* What the exercise asks
Pull out every line with the word "Series" from the entries below.
━━━━━━
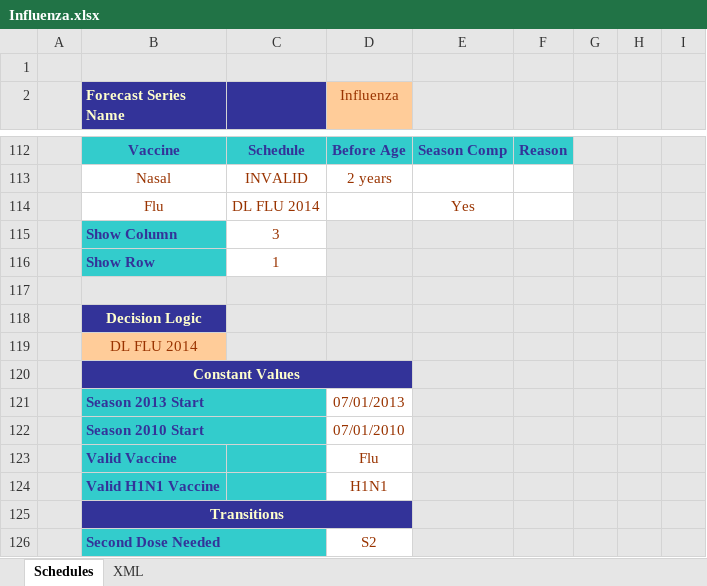
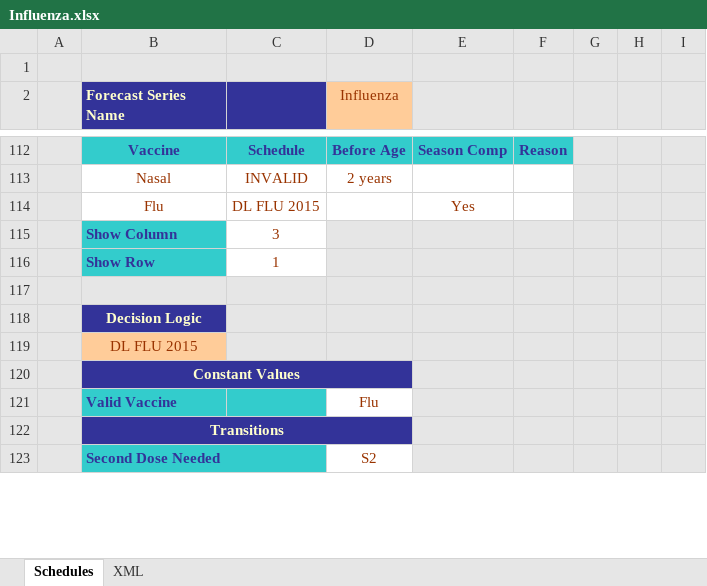
Before and after one commit to immregistries/LoneStarVaccineForecaster, an Excel workbook: schedules/Influenza.xlsx, sheet Schedules, drawn as a sheet; only a part is shown, gaps mark what is left out; values as stored, in another font and other column widths than the file's, no borders; charts and pictures not drawn; the diff names each change by its address in the sheet, - before the commit and + after, or states it on an @@ line.

Commit message:
Updated Pneumo65 and Influenza for 2015

```diff
--- a/schedules/Influenza.xlsx (sheet Schedules)
+++ b/schedules/Influenza.xlsx (sheet Schedules)
-C114: DL FLU 2014
+C114: DL FLU 2015
-B119 (Forecast Series Name): DL FLU 2014
+B119 (Forecast Series Name): DL FLU 2015
-row 121:  | Season 2013 Start |  | 07/01/2013
-row 122:  | Season 2010 Start |  | 07/01/2010
-row 124:  | Valid H1N1 Vaccine |  | H1N1
```
Also changed, not shown: sheet XML, formulas that keep their value, charts or pictures, schedules/Pneumo65.xlsx, 7 other files.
━━━━━━
* Solution to the problem
-B119 (Forecast Series Name): DL FLU 2014
+B119 (Forecast Series Name): DL FLU 2015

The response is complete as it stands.